Give a verbatim copy of the data, leaving the pictures out.

(Extracted records)
>>
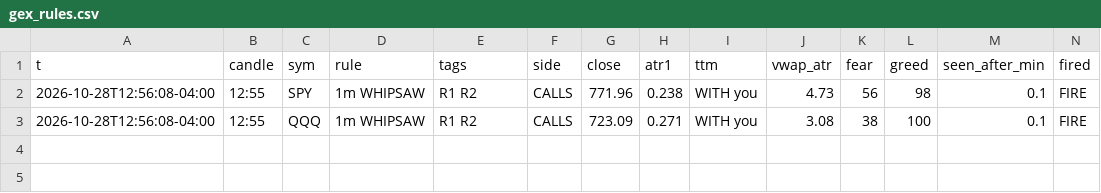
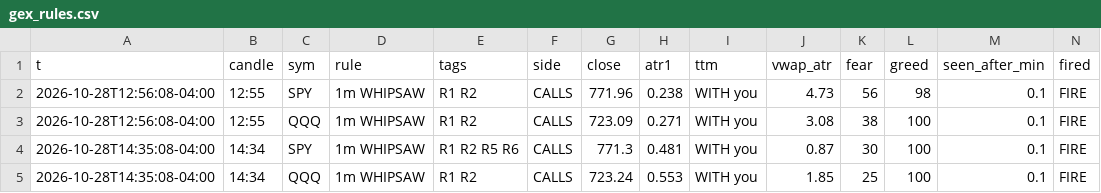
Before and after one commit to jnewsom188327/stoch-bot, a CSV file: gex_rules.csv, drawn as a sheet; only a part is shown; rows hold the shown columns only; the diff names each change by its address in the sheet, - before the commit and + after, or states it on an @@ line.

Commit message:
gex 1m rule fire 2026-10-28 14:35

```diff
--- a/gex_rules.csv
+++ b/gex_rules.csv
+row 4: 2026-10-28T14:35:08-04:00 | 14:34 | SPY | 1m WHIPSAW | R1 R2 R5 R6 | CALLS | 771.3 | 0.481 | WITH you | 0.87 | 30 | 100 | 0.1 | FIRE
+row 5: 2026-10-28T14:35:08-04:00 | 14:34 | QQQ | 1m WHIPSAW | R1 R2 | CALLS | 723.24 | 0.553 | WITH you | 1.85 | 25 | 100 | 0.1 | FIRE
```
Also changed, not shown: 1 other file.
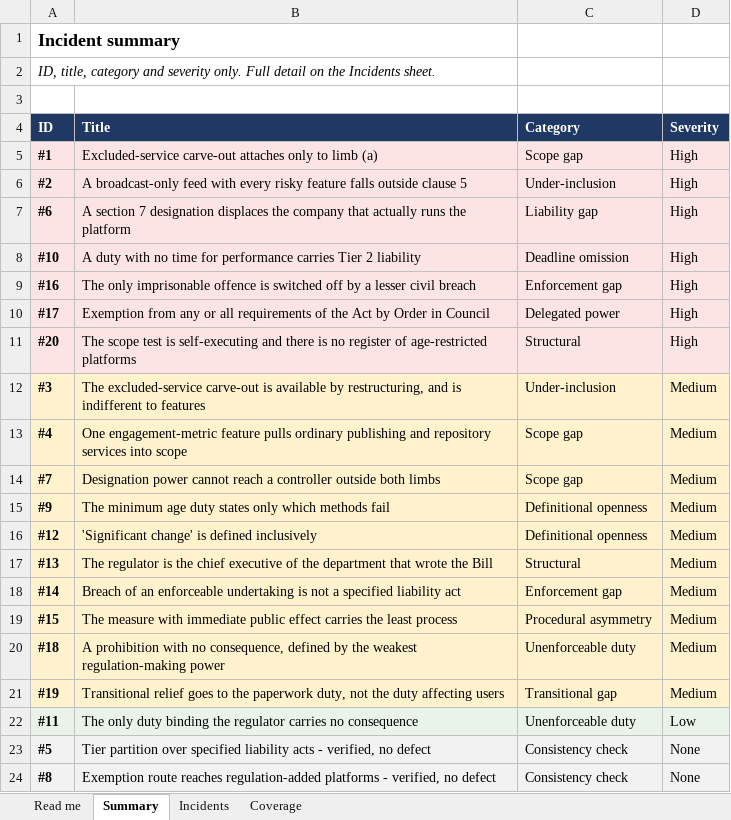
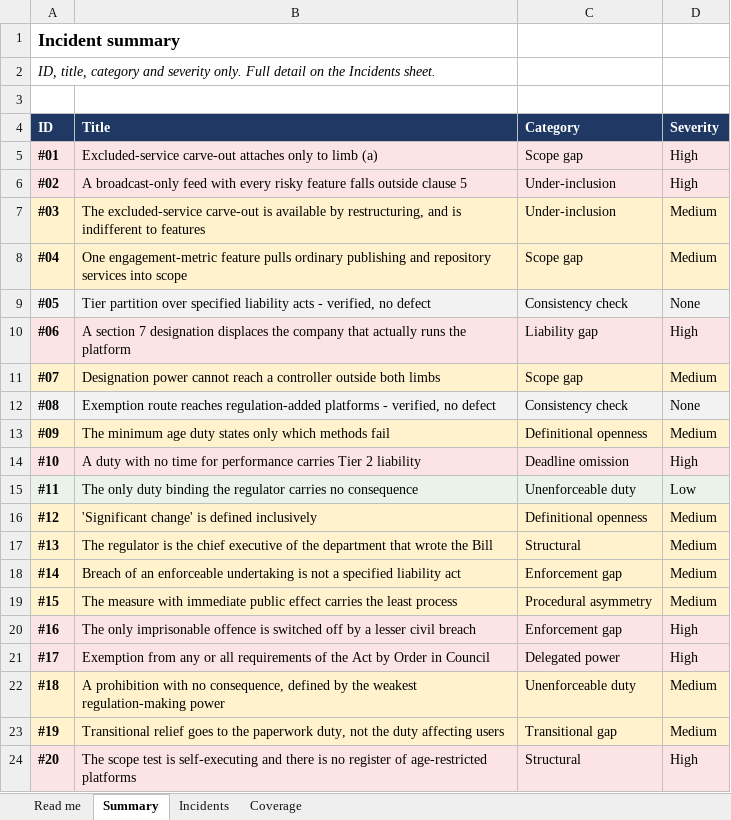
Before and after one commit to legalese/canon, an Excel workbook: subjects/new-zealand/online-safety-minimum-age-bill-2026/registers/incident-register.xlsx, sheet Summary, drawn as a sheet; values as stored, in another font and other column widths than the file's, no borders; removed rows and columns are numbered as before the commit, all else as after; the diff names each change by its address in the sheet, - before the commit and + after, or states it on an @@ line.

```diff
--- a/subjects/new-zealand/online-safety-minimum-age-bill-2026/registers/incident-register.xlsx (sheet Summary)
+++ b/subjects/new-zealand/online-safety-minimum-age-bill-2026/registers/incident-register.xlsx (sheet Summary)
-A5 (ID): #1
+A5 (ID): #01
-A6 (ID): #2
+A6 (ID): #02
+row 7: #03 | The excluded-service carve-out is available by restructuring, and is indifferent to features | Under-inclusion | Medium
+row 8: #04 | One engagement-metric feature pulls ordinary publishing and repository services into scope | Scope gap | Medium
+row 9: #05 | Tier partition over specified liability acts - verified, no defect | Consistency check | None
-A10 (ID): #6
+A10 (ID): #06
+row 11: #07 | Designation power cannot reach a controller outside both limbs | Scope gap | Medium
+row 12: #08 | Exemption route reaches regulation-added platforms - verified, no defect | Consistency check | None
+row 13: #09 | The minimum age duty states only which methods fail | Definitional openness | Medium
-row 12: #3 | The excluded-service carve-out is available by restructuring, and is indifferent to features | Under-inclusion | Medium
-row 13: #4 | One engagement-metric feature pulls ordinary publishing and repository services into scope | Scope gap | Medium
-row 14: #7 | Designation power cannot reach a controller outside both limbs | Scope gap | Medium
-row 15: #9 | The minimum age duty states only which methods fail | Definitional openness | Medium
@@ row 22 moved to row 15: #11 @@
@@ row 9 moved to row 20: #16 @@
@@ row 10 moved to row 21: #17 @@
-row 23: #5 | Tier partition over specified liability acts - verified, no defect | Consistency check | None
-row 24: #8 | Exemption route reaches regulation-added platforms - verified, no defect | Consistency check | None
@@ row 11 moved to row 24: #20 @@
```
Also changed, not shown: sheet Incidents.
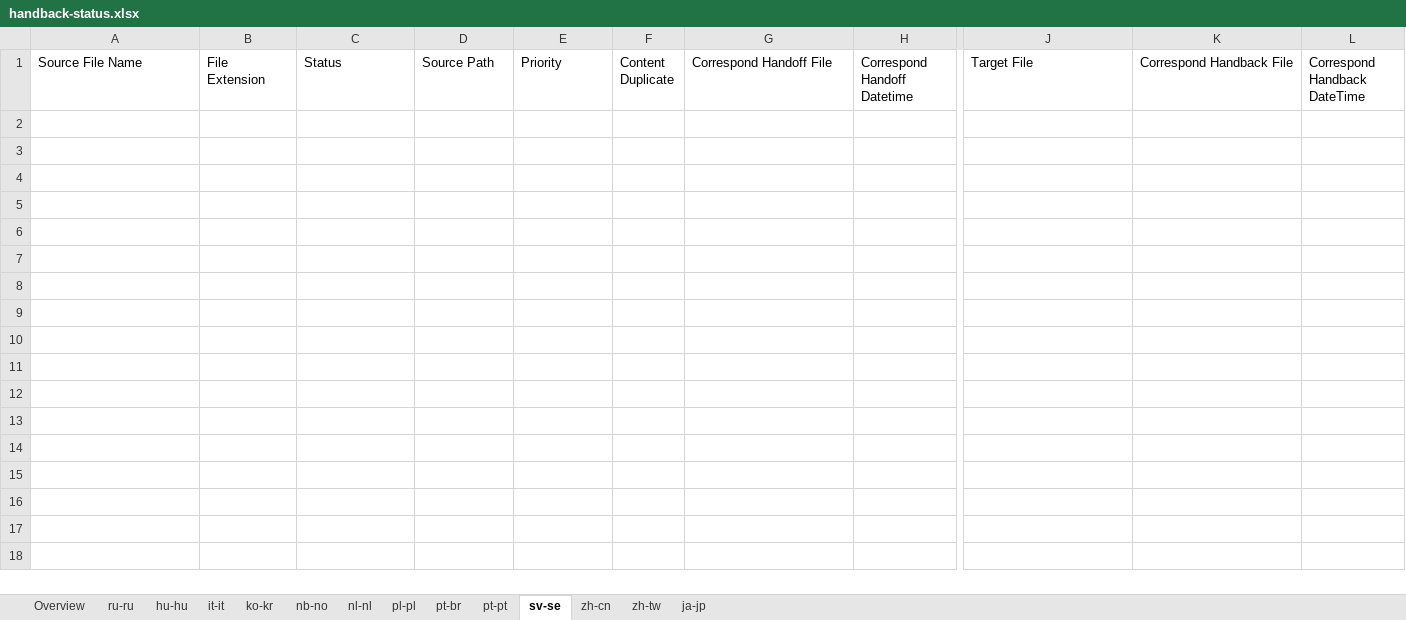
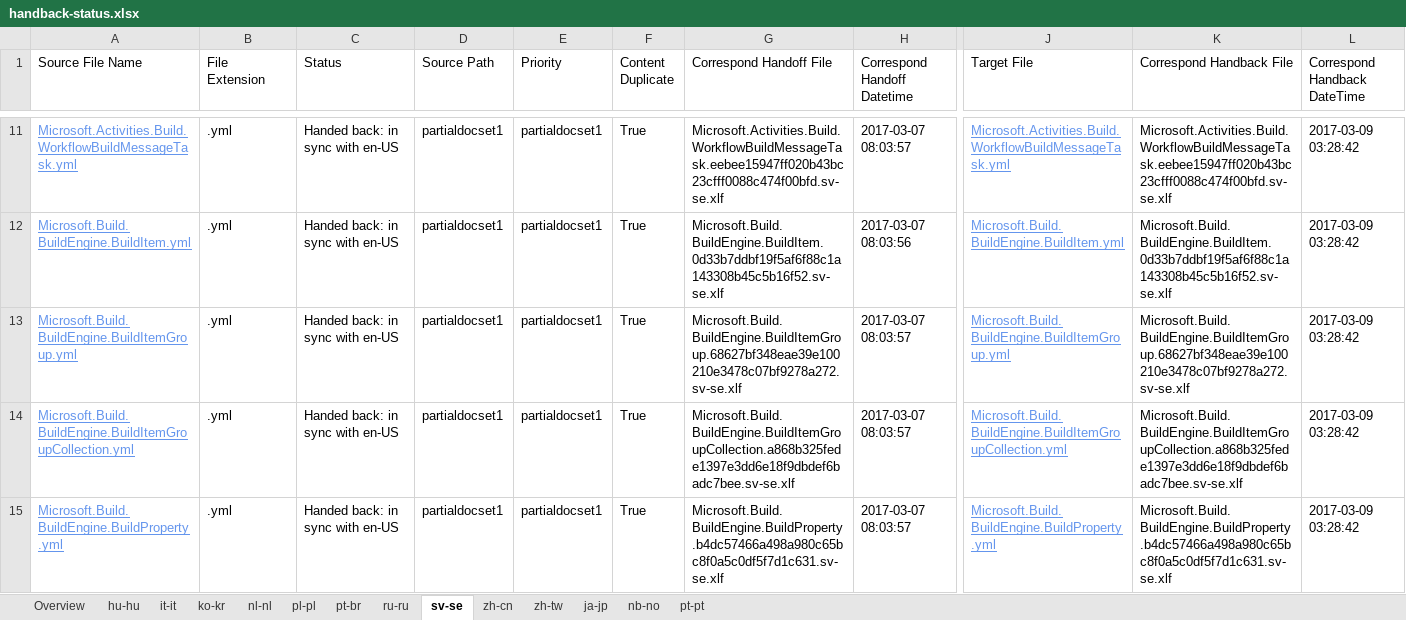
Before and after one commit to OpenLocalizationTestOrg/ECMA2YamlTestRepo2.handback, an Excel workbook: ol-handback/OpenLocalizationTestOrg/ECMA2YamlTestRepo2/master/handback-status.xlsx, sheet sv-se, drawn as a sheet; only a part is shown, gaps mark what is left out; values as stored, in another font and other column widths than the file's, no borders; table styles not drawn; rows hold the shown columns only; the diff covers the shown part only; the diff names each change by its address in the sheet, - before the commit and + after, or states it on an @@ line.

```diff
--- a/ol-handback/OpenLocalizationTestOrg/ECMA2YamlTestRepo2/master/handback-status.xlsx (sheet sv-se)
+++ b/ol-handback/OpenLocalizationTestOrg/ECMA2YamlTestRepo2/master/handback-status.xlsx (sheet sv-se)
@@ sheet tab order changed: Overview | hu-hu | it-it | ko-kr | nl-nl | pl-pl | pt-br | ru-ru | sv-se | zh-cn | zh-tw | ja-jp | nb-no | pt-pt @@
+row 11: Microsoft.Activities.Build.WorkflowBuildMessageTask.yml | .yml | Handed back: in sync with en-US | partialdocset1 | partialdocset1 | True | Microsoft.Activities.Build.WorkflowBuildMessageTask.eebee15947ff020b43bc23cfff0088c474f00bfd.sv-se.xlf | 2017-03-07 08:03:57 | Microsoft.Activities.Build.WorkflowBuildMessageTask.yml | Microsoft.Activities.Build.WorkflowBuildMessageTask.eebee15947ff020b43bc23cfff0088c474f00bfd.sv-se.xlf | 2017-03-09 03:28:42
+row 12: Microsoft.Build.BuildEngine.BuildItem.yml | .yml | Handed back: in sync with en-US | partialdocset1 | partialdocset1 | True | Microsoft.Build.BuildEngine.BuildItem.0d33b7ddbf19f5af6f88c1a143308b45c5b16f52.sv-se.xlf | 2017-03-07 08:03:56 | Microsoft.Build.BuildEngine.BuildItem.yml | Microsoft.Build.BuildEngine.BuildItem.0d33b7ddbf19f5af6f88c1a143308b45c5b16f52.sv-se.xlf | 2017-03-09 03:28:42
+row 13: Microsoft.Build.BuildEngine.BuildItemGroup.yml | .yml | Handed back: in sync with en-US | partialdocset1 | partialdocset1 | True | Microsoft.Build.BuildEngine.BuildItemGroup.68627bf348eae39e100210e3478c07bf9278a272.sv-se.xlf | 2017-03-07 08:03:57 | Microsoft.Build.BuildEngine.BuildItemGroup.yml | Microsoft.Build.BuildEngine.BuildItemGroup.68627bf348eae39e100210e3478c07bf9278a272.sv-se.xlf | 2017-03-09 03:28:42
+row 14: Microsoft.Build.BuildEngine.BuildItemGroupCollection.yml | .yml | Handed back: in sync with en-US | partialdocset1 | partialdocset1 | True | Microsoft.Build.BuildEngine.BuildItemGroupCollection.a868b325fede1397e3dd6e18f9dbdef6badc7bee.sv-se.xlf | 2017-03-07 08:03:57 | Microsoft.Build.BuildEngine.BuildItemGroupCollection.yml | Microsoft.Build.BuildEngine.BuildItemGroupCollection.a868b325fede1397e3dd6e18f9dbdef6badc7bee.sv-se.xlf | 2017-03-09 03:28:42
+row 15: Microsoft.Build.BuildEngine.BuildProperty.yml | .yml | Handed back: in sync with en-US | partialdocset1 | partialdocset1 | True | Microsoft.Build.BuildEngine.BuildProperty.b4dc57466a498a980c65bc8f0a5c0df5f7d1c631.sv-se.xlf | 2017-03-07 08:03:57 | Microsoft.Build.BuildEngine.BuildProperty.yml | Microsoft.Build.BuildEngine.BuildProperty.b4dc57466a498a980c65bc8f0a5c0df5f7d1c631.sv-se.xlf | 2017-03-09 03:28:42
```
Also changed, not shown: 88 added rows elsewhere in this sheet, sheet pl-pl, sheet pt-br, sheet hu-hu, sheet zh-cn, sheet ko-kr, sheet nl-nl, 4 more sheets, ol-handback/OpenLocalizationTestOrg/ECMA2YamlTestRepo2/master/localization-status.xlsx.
<<
→ Reply to the task:
Before and after one commit to jnewsom188327/stoch-bot, a CSV file: gex_rules.csv, drawn as a sheet; only a part is shown; rows hold the shown columns only; the diff names each change by its address in the sheet, - before the commit and + after, or states it on an @@ line.

Commit message:
gex 1m rule fire 2026-10-28 14:35

```diff
--- a/gex_rules.csv
+++ b/gex_rules.csv
+row 4: 2026-10-28T14:35:08-04:00 | 14:34 | SPY | 1m WHIPSAW | R1 R2 R5 R6 | CALLS | 771.3 | 0.481 | WITH you | 0.87 | 30 | 100 | 0.1 | FIRE
+row 5: 2026-10-28T14:35:08-04:00 | 14:34 | QQQ | 1m WHIPSAW | R1 R2 | CALLS | 723.24 | 0.553 | WITH you | 1.85 | 25 | 100 | 0.1 | FIRE
```
Also changed, not shown: 1 other file.
Before and after one commit to legalese/canon, an Excel workbook: subjects/new-zealand/online-safety-minimum-age-bill-2026/registers/incident-register.xlsx, sheet Summary, drawn as a sheet; values as stored, in another font and other column widths than the file's, no borders; removed rows and columns are numbered as before the commit, all else as after; the diff names each change by its address in the sheet, - before the commit and + after, or states it on an @@ line.

```diff
--- a/subjects/new-zealand/online-safety-minimum-age-bill-2026/registers/incident-register.xlsx (sheet Summary)
+++ b/subjects/new-zealand/online-safety-minimum-age-bill-2026/registers/incident-register.xlsx (sheet Summary)
-A5 (ID): #1
+A5 (ID): #01
-A6 (ID): #2
+A6 (ID): #02
+row 7: #03 | The excluded-service carve-out is available by restructuring, and is indifferent to features | Under-inclusion | Medium
+row 8: #04 | One engagement-metric feature pulls ordinary publishing and repository services into scope | Scope gap | Medium
+row 9: #05 | Tier partition over specified liability acts - verified, no defect | Consistency check | None
-A10 (ID): #6
+A10 (ID): #06
+row 11: #07 | Designation power cannot reach a controller outside both limbs | Scope gap | Medium
+row 12: #08 | Exemption route reaches regulation-added platforms - verified, no defect | Consistency check | None
+row 13: #09 | The minimum age duty states only which methods fail | Definitional openness | Medium
-row 12: #3 | The excluded-service carve-out is available by restructuring, and is indifferent to features | Under-inclusion | Medium
-row 13: #4 | One engagement-metric feature pulls ordinary publishing and repository services into scope | Scope gap | Medium
-row 14: #7 | Designation power cannot reach a controller outside both limbs | Scope gap | Medium
-row 15: #9 | The minimum age duty states only which methods fail | Definitional openness | Medium
@@ row 22 moved to row 15: #11 @@
@@ row 9 moved to row 20: #16 @@
@@ row 10 moved to row 21: #17 @@
-row 23: #5 | Tier partition over specified liability acts - verified, no defect | Consistency check | None
-row 24: #8 | Exemption route reaches regulation-added platforms - verified, no defect | Consistency check | None
@@ row 11 moved to row 24: #20 @@
```
Also changed, not shown: sheet Incidents.
Before and after one commit to OpenLocalizationTestOrg/ECMA2YamlTestRepo2.handback, an Excel workbook: ol-handback/OpenLocalizationTestOrg/ECMA2YamlTestRepo2/master/handback-status.xlsx, sheet sv-se, drawn as a sheet; only a part is shown, gaps mark what is left out; values as stored, in another font and other column widths than the file's, no borders; table styles not drawn; rows hold the shown columns only; the diff covers the shown part only; the diff names each change by its address in the sheet, - before the commit and + after, or states it on an @@ line.

```diff
--- a/ol-handback/OpenLocalizationTestOrg/ECMA2YamlTestRepo2/master/handback-status.xlsx (sheet sv-se)
+++ b/ol-handback/OpenLocalizationTestOrg/ECMA2YamlTestRepo2/master/handback-status.xlsx (sheet sv-se)
@@ sheet tab order changed: Overview | hu-hu | it-it | ko-kr | nl-nl | pl-pl | pt-br | ru-ru | sv-se | zh-cn | zh-tw | ja-jp | nb-no | pt-pt @@
+row 11: Microsoft.Activities.Build.WorkflowBuildMessageTask.yml | .yml | Handed back: in sync with en-US | partialdocset1 | partialdocset1 | True | Microsoft.Activities.Build.WorkflowBuildMessageTask.eebee15947ff020b43bc23cfff0088c474f00bfd.sv-se.xlf | 2017-03-07 08:03:57 | Microsoft.Activities.Build.WorkflowBuildMessageTask.yml | Microsoft.Activities.Build.WorkflowBuildMessageTask.eebee15947ff020b43bc23cfff0088c474f00bfd.sv-se.xlf | 2017-03-09 03:28:42
+row 12: Microsoft.Build.BuildEngine.BuildItem.yml | .yml | Handed back: in sync with en-US | partialdocset1 | partialdocset1 | True | Microsoft.Build.BuildEngine.BuildItem.0d33b7ddbf19f5af6f88c1a143308b45c5b16f52.sv-se.xlf | 2017-03-07 08:03:56 | Microsoft.Build.BuildEngine.BuildItem.yml | Microsoft.Build.BuildEngine.BuildItem.0d33b7ddbf19f5af6f88c1a143308b45c5b16f52.sv-se.xlf | 2017-03-09 03:28:42
+row 13: Microsoft.Build.BuildEngine.BuildItemGroup.yml | .yml | Handed back: in sync with en-US | partialdocset1 | partialdocset1 | True | Microsoft.Build.BuildEngine.BuildItemGroup.68627bf348eae39e100210e3478c07bf9278a272.sv-se.xlf | 2017-03-07 08:03:57 | Microsoft.Build.BuildEngine.BuildItemGroup.yml | Microsoft.Build.BuildEngine.BuildItemGroup.68627bf348eae39e100210e3478c07bf9278a272.sv-se.xlf | 2017-03-09 03:28:42
+row 14: Microsoft.Build.BuildEngine.BuildItemGroupCollection.yml | .yml | Handed back: in sync with en-US | partialdocset1 | partialdocset1 | True | Microsoft.Build.BuildEngine.BuildItemGroupCollection.a868b325fede1397e3dd6e18f9dbdef6badc7bee.sv-se.xlf | 2017-03-07 08:03:57 | Microsoft.Build.BuildEngine.BuildItemGroupCollection.yml | Microsoft.Build.BuildEngine.BuildItemGroupCollection.a868b325fede1397e3dd6e18f9dbdef6badc7bee.sv-se.xlf | 2017-03-09 03:28:42
+row 15: Microsoft.Build.BuildEngine.BuildProperty.yml | .yml | Handed back: in sync with en-US | partialdocset1 | partialdocset1 | True | Microsoft.Build.BuildEngine.BuildProperty.b4dc57466a498a980c65bc8f0a5c0df5f7d1c631.sv-se.xlf | 2017-03-07 08:03:57 | Microsoft.Build.BuildEngine.BuildProperty.yml | Microsoft.Build.BuildEngine.BuildProperty.b4dc57466a498a980c65bc8f0a5c0df5f7d1c631.sv-se.xlf | 2017-03-09 03:28:42
```
Also changed, not shown: 88 added rows elsewhere in this sheet, sheet pl-pl, sheet pt-br, sheet hu-hu, sheet zh-cn, sheet ko-kr, sheet nl-nl, 4 more sheets, ol-handback/OpenLocalizationTestOrg/ECMA2YamlTestRepo2/master/localization-status.xlsx.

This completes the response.